*DATA SHOWN*.
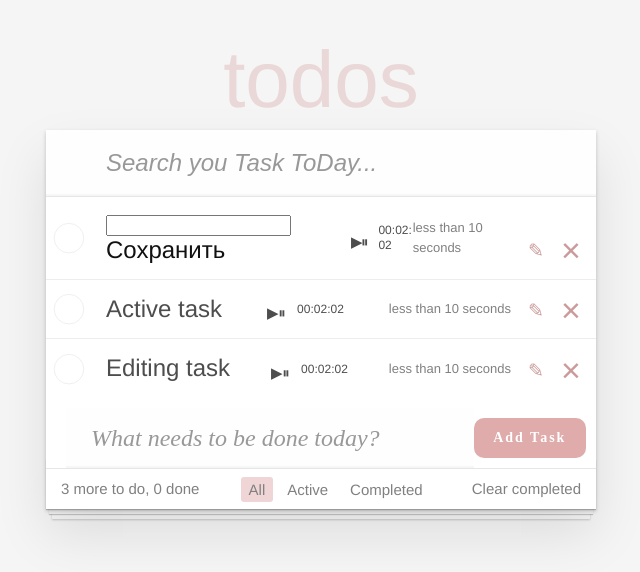
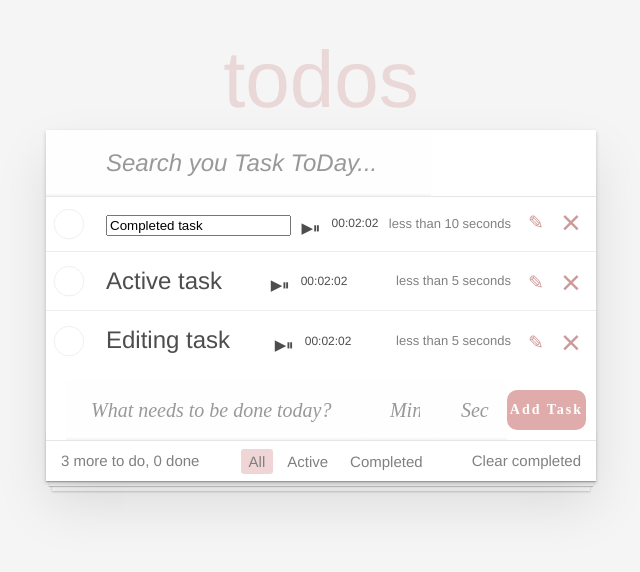
Before and after one commit to EasyLanding/app-my, a React (Create React App) app: page / in a window 1280 px wide. Both pictures are taken after a click on the button 855 px from the left and 227 px from the top of the page. Shown: the top 572 px of the page, without its empty margins (319-959 px from the left). Built offline with nearby package versions, Linux system fonts and the light colour scheme.

Commit message:
add
Signed-off-by: Georgiy Antonevich <goshka.ruu@mail.ru>

```diff
--- a/src/components/AddElement/AddElement.css
+++ b/src/components/AddElement/AddElement.css
@@ -10,7 +10,7 @@
     border: none;
     background: rgba(0, 0, 0, 0.003);
     box-shadow: inset 0 -2px 1px rgba(0, 0, 0, 0.03);
-    font-size: 24px;
+    font-size: 20px;
     font-family: 'Edu VIC WA NT Beginner';
 }
 
@@ -34,3 +34,7 @@
     box-shadow: 0 0 10px 0 rgba(175, 47, 47, 0.4) inset, 0 0 10px 4px rgba(175, 47, 47, 0.4);
     color: rgba(175, 47, 47, 0.4);
 }
+
+.addElement .new-todo-timer {
+    width: 30px;
+}
--- a/src/components/AddElement/AddElement.js
+++ b/src/components/AddElement/AddElement.js
@@ -1,43 +1,49 @@
-import React, { Component } from 'react'
+import React, { useState } from 'react'
 import './AddElement.css'
 
-export default class AddElement extends Component
-{
-    state = {
-        label: ''
+const AddElement = ({ onAdded }) => {
+
+const [label,setLabel] = useState('')
+const onLabelChange = (e) => {
+    setLabel( e.target.value )
 }
-    onLabelChange = (e) =>
-    {
-        this.setState({
-            label: e.target.value
-        })
+const onSubmit = (e) =>{
+    e.preventDefault()
+    onAdded(label)
+    setLabel('')
 }
 
-    onSubmit = (e) =>
-    {
-        e.preventDefault()
-        this.props.onAdded(this.state.label)
-        this.setState({
-            label: ""
-        })
-    }
-
-    render ()
-    {
-        return (
+return(
 
     <form className="addElement"
-                onSubmit={ this.onSubmit }
+        onSubmit={ onSubmit }
     >
         <input type="text"
             className="form-control"
-                    onChange={ this.onLabelChange }
+            onChange={ onLabelChange }
             placeholder="What needs to be done today?"
-                    value={ this.state.label }
+            value={ label }
+        />
+
+        <input
+            className="new-todo-timer input-timer-minutes"
+            placeholder="Min"
+            //onChange={ onToggleMinutes }
+            //value={ minutesField }
+            maxLength={ 2 }
+            autoFocus
+        />
+        <input
+            className="new-todo-timer input-timer-seconds"
+            placeholder="Sec"
+            //onChange={ onToggleSeconds }
+            //value={ secondsField }
+            maxLength={ 2 }
+            autoFocus
         />
         <button >Add Task</button>
     </form>
-
 )
 }
-}
+
+export default AddElement
--- a/src/components/App/App.js
+++ b/src/components/App/App.js
@@ -1,4 +1,4 @@
-import React, { Component } from 'react';
+import React, {  useState } from 'react';
 import HeadrsApp from '../HeadrsApp/HeadrsApp';
 import Footer from '../Footer/Footer';
 import Task from '../Task/Task';
@@ -7,112 +7,100 @@ import '../Footer/Footer.css'
 import TasksFilter from '../TaskFilter/TasksFilter';
 import ClearComponentButton from '../ClearComponentButton/ClearComponentButton';
 
-export default class App extends Component
-{
-    nextId = 100
-    keys = 101
-    state = {
-        todoData: [
-            this.createToDoItem("Completed task"),
-            this.createToDoItem("Active task"),
-            this.createToDoItem("Editing task")
-        ],
-        term: "",
-        filter: "all",
-    };
+let nextId = 100
+let keys = 101
+let newArr = []
 
-
-    deletedItem = (id) =>
-    {
-        this.setState(({ todoData }) =>
-        {
-            const index = todoData.findIndex((el) => el.id === id)
-
-            const beforeArray = todoData.slice(0, index)
-            const afterArray = todoData.slice(index + 1)
-            const newArray = [...beforeArray, ...afterArray]
-
-            return {
-                todoData: newArray
-            }
-        })
-    }
-
-    createToDoItem (label)
+const App = () => {
+    const createToDoItem = (label) =>
     {
 
         return {
             label,
             important: false,
             done: false,
-            id: this.nextId++,
-            key: this.keys++,
-            value: label,
+            id: nextId++,
+            key: keys++,
             time: new Date()
         }
     }
 
-    onAddItem = (text, time) =>
+    const todoData = [createToDoItem("Completed task"),createToDoItem("Active task"),createToDoItem("Editing task")]
+    const [todoTask, setTodoTask] = useState(todoData)
+    const [term, setTerm] = useState('')
+    const [filter, setFilter] = useState('all')
+    newArr = [...todoTask]
+
+    const deletedItem = (id) =>
     {
-        const newItem = this.createToDoItem(text, time)
-        this.setState(({ todoData }) =>
+        setTodoTask(( todoTask ) =>
         {
-            const newArr = [...todoData, newItem]
+            const index = todoTask.findIndex((el) => el.id === id)
 
-            return {
-                todoData: newArr
-            }
+            const beforeArray = todoTask.slice(0, index)
+            const afterArray = todoTask.slice(index + 1)
+            const newArray = [...beforeArray, ...afterArray]
+
+            return newArray
+
         })
     }
 
-    onToggleDone = (id) =>
+    const onAddItem = (text, time) =>
     {
-        this.setState(({ todoData }) =>
+        const newItem = createToDoItem(text, time)
+        setTodoTask(( todoTask ) =>
         {
-            const index = todoData.findIndex((el) => el.id === id)
-            const oldData = todoData[index]
+            const newArr = [...todoTask, newItem]
+
+            return newArr
+        })
+    }
+
+    const onToggleDone = (id) =>
+    {
+        setTodoTask((todoTask) =>
+        {
+            const index = todoTask.findIndex((el) => el.id === id)
+            const oldData = todoTask[index]
 
             const newItem = { ...oldData, done: !oldData.done }
 
             const newArray = [
-                ...todoData.slice(0, index),
+                ...todoTask.slice(0, index),
                 newItem,
-                ...todoData.slice(index + 1)
+                ...todoTask.slice(index + 1)
             ]
 
-            return {
-                todoData: newArray
-            }
+            return newArray
         })
     }
 
-    onToggleImportant = (id) =>
+    const onToggleImportant = (id) =>
     {
-        this.setState(({ todoData }) =>
+        setTodoTask((todoTask) =>
         {
-            const index = todoData.findIndex((el) => el.id === id)
-            const oldData = todoData[index]
+            const index = todoTask.findIndex((el) => el.id === id)
+            const oldData = todoTask[index]
 
             const newItem = { ...oldData, important: !oldData.important }
 
             const newArray = [
-                ...todoData.slice(0, index),
+                ...todoTask.slice(0, index),
                 newItem,
-                ...todoData.slice(index + 1)
+                ...todoTask.slice(index + 1)
             ]
 
-            return {
-                todoData: newArray
-            }
+            return newArray
         })
     }
 
-    onSearchChange = (term) =>
+    const onSearchChange = (term) =>
     {
-        this.setState({ term });
+        setTerm( term )
     };
 
-    searchItems (items, term)
+   const searchItems = (items, term)=>
     {
         if (term.length === 0)
         {
@@ -125,7 +113,7 @@ export default class App extends Component
         });
     }
 
-    filter (items, filter)
+    const filterTask = (items, filter) =>
     {
         if (filter === 'all')
         {
@@ -139,86 +127,56 @@ export default class App extends Component
         }
     }
 
-    onFilterChange = (filter) =>
+    const onFilterChange = (filter) =>
     {
-        this.setState({ filter });
+        setFilter( filter );
     };
 
+    const onClearChange = () =>
+    {
+        todoTask.forEach((el) =>
+        {
 
-    onClearChange = () =>
+            if (el.done)
             {
-        this.setState(({ todoData }) =>
-        {
-            return {
-                ...todoData,
-                todoData: todoData.filter((item) => !item.done)
+                deletedItem(el.id)
             }
         })
     }
 
-
-    componentDidMount = () =>
+    const onSaveChange = (id, text) =>
     {
-        this.intervalID = setInterval(
-            () => this.forceUpdate(),
-            5005
-        );
-    }
-    componentWillUnmount = () =>
+        setTodoTask((todoTask) =>
         {
-        clearInterval(this.intervalID);
-    }
-    tick = () =>
-    {
-        this.setState({
-            time: Date.now()
-        });
+            const idx = todoTask.findIndex((el) => el.id === id)
+            todoTask[idx].label = text
+            return newArr
+        })
     }
 
 
-    onEditChange = (e) => {
-        this.setState({
-            value: e.target.value
-        });
-    }
-    onSaveChange = ()=>{
-        this.setState(({ todoData }) =>
-        {
-            return {
-                ...todoData,
-                todoData: todoData.map((item)=>{
-                    item.value
-                })
-            }
-        })
-    }
-
-    render ()
-    {
-        const { todoData, term, filter } = this.state
-        const visibleItems = this.filter(this.searchItems(todoData, term), filter)
+    const visibleItems = filterTask(searchItems(todoTask, term), filter)
 
 
-        const doneCount = this.state.todoData.filter((el) => el.done).length
-        const todoCount = this.state.todoData.length - doneCount
+    const doneCount = todoTask.filter((el) => el.done).length
+    const todoCount = todoTask.length - doneCount
 
     return (
         <section className="todoapp">
             < HeadrsApp
-                    onSearchChange={ this.onSearchChange }
+                onSearchChange={ onSearchChange }
             />
             <section className="main">
                 <Task
                     todos={ visibleItems }
-                        onDeleted={ this.deletedItem }
-                        onToggleImportant={ this.onToggleImportant }
-                        onToggleDone={ this.onToggleDone }
-                        onEditChange={ this.onEditChange }
-                        onSaveChange={ this.onSaveChange }
+                    onDeleted={ deletedItem }
+                    onToggleImportant={ onToggleImportant }
+                    onToggleDone={ onToggleDone }
+                    onSaveChange={ onSaveChange }
                 />
 
                 < AddElement
-                        onAdded={ this.onAddItem }
+                    onAdded={ onAddItem }
                 />
 
             </section>
@@ -229,14 +187,14 @@ export default class App extends Component
                 />
                 < TasksFilter
                     filter={ filter }
-                        onFilterChange={ this.onFilterChange }
+                    onFilterChange={ onFilterChange }
                 />
                 <ClearComponentButton
-                        onClearChange={ this.onClearChange }
+                    onClearChange={ onClearChange }
                 />
             </footer>
         </section>
     )
 }
 
-}
+export default App
--- a/src/components/HeadrsApp/HeadrsApp.css
+++ b/src/components/HeadrsApp/HeadrsApp.css
@@ -1,4 +1,4 @@
-.new-todo,
+/* .new-todo,
 .edit {
     position: relative;
     margin: 0;
@@ -21,4 +21,45 @@
     border: none;
     background: rgba(0, 0, 0, 0.003);
     box-shadow: inset 0 -2px 1px rgba(0, 0, 0, 0.03);
+} */
+
+.new-todo-form {
+    display: flex;
+    margin-bottom: 0;
 }
+
+.new-todo,
+.new-todo-form .new-todo-timer,
+.edit {
+    position: relative;
+    margin: 0;
+    width: 100%;
+    font-size: 24px;
+    font-family: inherit;
+    font-weight: inherit;
+    line-height: 1.4em;
+    color: inherit;
+    padding: 6px;
+    border: 1px solid #999;
+    box-shadow: inset 0 -1px 5px 0 rgba(0, 0, 0, 0.2);
+    box-sizing: border-box;
+    -webkit-font-smoothing: antialiased;
+    -moz-osx-font-smoothing: grayscale;
+}
+
+.new-todo,
+.new-todo-form .new-todo-timer {
+    padding: 16px 16px 16px 60px;
+    border: none;
+    background: rgba(0, 0, 0, 0.003);
+    box-shadow: inset 0 -2px 1px rgba(0, 0, 0, 0.03);
+}
+
+.new-todo {
+    width: 70%;
+}
+
+.new-todo-form .new-todo-timer {
+    width: 15%;
+    padding-left: 16px;
+}
--- a/src/components/HeadrsApp/HeadrsApp.js
+++ b/src/components/HeadrsApp/HeadrsApp.js
@@ -1,33 +1,25 @@
-import React, { Component } from 'react';
+import React, { useState } from 'react';
 import "./HeadrsApp.css"
 
-export default class HeadrsApp extends Component
-{
-    state = {
-        term: ''
+const HeadrsApp = ({ onSearchChange }) => {
+    const [term, setTerm] = useState('')
+
+    const onTermChange = (e) => {
+        setTerm(e.target.value);
+
+        onSearchChange(e.target.value);
     }
 
-    onTermChange = (e) =>
-    {
-        const { onSearchChange = () => { } } = this.props;
-        this.setState({
-            term: e.target.value
-        });
-
-        onSearchChange(e.target.value);
-    };
-
-    render ()
-    {
     return (
         <header className="header">
             <h1>todos</h1>
             <input className="new-todo"
                 placeholder="Search you Task ToDay..."
-                    value={ this.state.term }
-                    onChange={ this.onTermChange }
+                value={ term }
+                onChange={ onTermChange }
             />
         </header>
     )
 }
-}
+
+export default HeadrsApp
--- a/src/components/Task/Task.js
+++ b/src/components/Task/Task.js
@@ -1,14 +1,11 @@
-import React, { Component } from 'react';
+import React from 'react';
 import './Task.css';
 import TaskInfo from './TaskInfo';
 
-export default class Task extends Component {
-	render() {
-		const {
-			todos, onDeleted, onToggleDone, onToggleImportant, onEditChange, onSaveChange
-		} = this.props;
 
-		const elements = todos.map((el) => {
+const Task = ({ todos, onDeleted, onToggleDone, onToggleImportant, onAdded, onSaveChange, statusHandler }) => {
+	const elements = todos.map((el) =>
+	{
 		const { id, ...itemProps } = el;
 		return (
 			<TaskInfo
@@ -17,8 +14,10 @@ export default class Task extends Component {
 				onDeleted={ () => onDeleted(id) }
 				onToggleImportant={ () => onToggleImportant(id) }
 				onToggleDone={ () => onToggleDone(id) }
-					onEditChange={(e) => onEditChange(e)}
-					onSaveChange={ () => onSaveChange()}
+				onAdded={ () => onAdded(id) }
+				text={  itemProps.text }
+				onSaveChange={onSaveChange}
+				id={id}
 			/>
 		);
 	});
@@ -28,4 +27,5 @@ export default class Task extends Component {
 		</ul>
 	);
 }
-}
+
+export default Task
--- a/src/components/Task/TaskInfo.js
+++ b/src/components/Task/TaskInfo.js
@@ -1,79 +1,67 @@
-import React, { Component,useState } from 'react';
+import React, { useEffect,useState } from 'react';
 import './Task.css';
 import { formatDistanceToNow } from 'date-fns';
 
-export default class TaskInfo extends Component {
-    state = {
-		edit: false,
-		secondsElapsed: 122
-	}
-	onLabelClick = () => {
-		this.setState(({ done }) => ({
-			done: !done,
-		}));
-	};
+const TaskInfo = ({ label,onDeleted,onToggleImportant,onToggleDone,done, important,onSaveChange,text,time, id }) => {
+	const [edit, setEdit] = useState(false)
+	const [secondsElapsed, setSecondsElapsed] = useState(122)
+	const [timeFlag, setTimeFlag] = useState(false)
 
-	onMarkImportant = () => {
-		this.setState(({ important }) => ({
-			important: !important,
-		}));
-	};
-
-	editToDo = () =>{
-		this.setState(({ edit }) => ({
-			edit: !edit,
-		}));
+	const editToDo = () =>
+	{
+		setEdit(!edit)
 	}
 
-	getHours ()
+	const getHours = () =>
 	{
-		return ("0" + Math.round(this.state.secondsElapsed / 3600)).slice(-2);
+		return ("0" + Math.floor(secondsElapsed / 3600)).slice(-2);
 	}
 
-	getMinutes ()
+	const getMinutes = () =>
 	{
-		return ("0" + Math.round((this.state.secondsElapsed % 3600) / 60)).slice(
-			-2
-		);
+		return ("0" + Math.floor((secondsElapsed % 3600) / 60)).slice(-2);
 	}
 
-	getSeconds ()
+	const getSeconds = ()=>
 	{
-		return ("0" + (this.state.secondsElapsed % 60)).slice(-2);
+		return ("0" + (secondsElapsed % 60)).slice(-2);
 	}
 
-	startTime ()
+	useEffect(()=> {
+			let countdown = setInterval(function ()
 		    {
-		var _this = this;
-		this.countdown = setInterval(function ()
-		{
-			_this.setState({ secondsElapsed: _this.state.secondsElapsed - 1 });
-		}, 1000);
+			   setSecondsElapsed(secondsElapsed - 1);
+		    }, 1000)
+			if(timeFlag){
+				countdown
+			}else{
+				clearInterval(countdown)
 			}
+	}, [timeFlag, secondsElapsed])
 
-	pauseTime ()
-	{
-		clearInterval(this.countdown);
-	}
+	// const [seconds, setSeconds] = useState(120);
+	// const [timerActive, setTimerActive] = useState(false);
 
-	render() {
-		const {
-			label,
-			onDeleted,
-			onToggleImportant,
-			onToggleDone,
-			done, important,
-			onEditChange,
-			onSaveChange,
-			time
-		} = this.props;
+	// useEffect(() =>
+	// {
+	// 	if (seconds > 0 && timerActive)
+	// 	{
+	// 		setTimeout(setSeconds, 1000, seconds - 1);
+	// 	} else
+	// 	{
+	// 		setTimerActive(false);
+	// 	}
+	// }, [seconds, timerActive]);
+
 	let classNames = '';
 	let classNamesD = 'description';
-		if (done) {
+	if (done)
+	{
 		classNames = 'completed';
 	}
 
-		if (important) {
+	if (important)
+	{
 		classNamesD += ' important';
 	}
 
@@ -83,38 +71,43 @@ export default class TaskInfo extends Component {
 				<input className="toggle" type="checkbox" onClick={ onToggleImportant } />
 				<label>
 					{
-							this.state.edit ?
+						edit ?
 							<div>
 								<input
 									className="inputChangeValue"
-								 onChange={onEditChange}
+									defaultValue={ label }
+									onKeyDown={(e)=> {
+										if (e.key === 'Escape' || e.key === 'Enter') {
+											onSaveChange(id,e.target.value)
+											setEdit(false)
+										}
+									}}
 								/>
-								<button
-								    className="buttonChangeValue"
-									onClick={ onSaveChange }
-								>Сохранить</button>
 							</div>
 							: <span className={ classNamesD } onClick={ onToggleDone }>{ label }</span>
 					}
-						<span class="description">
+					<span className="description">
 						<button
-							onClick={ () => this.startTime() }
+							disabled={ timeFlag }
+							onClick={ () => setTimeFlag(true) }
 							className="icon-play"
 						></button>
 						<button
-							onClick={ () => this.pauseTime() }
+							onClick={ () => setTimeFlag(false) }
 							className="icon-pause"></button>
-							<p className="timeTask">{ this.getHours() }:{ this.getMinutes() }:{ this.getSeconds() }</p>
+						{/* <p className="timeTask"> { seconds }</p> */}
+						<p className="timeTask">{ getHours() }:{ getMinutes() }:{ getSeconds() }</p>
 					</span>
 					<span className="created">{ formatDistanceToNow(time, { includeSeconds: true }) }</span>
 				</label>
 				<button
 					className="icon icon-edit"
-					onClick={this.editToDo}
+					onClick={ editToDo }
 				></button>
 				<button className="icon icon-destroy" onClick={ onDeleted }></button>
 			</div>
 		</li>
 	);
 }
-}
+
+export default TaskInfo
```
Also changed, not shown: src/components/ClearComponentButton/ClearComponentButton.js (+4 -8 lines), src/components/TaskFilter/TasksFilter.js (+8 -13 lines). Lines whose indentation alone changed are shown as unchanged.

*WHAT NEEDS TO BE DONE*. Find and copy every line in the entries above where the string "secondsElapsed" occurs.

*RESPONSE*.
-		secondsElapsed: 122
+	const [secondsElapsed, setSecondsElapsed] = useState(122)
-		return ("0" + Math.round(this.state.secondsElapsed / 3600)).slice(-2);
+		return ("0" + Math.floor(secondsElapsed / 3600)).slice(-2);
-		return ("0" + Math.round((this.state.secondsElapsed % 3600) / 60)).slice(
+		return ("0" + Math.floor((secondsElapsed % 3600) / 60)).slice(-2);
-		return ("0" + (this.state.secondsElapsed % 60)).slice(-2);
+		return ("0" + (secondsElapsed % 60)).slice(-2);
-			_this.setState({ secondsElapsed: _this.state.secondsElapsed - 1 });
+			   setSecondsElapsed(secondsElapsed - 1);
+	}, [timeFlag, secondsElapsed])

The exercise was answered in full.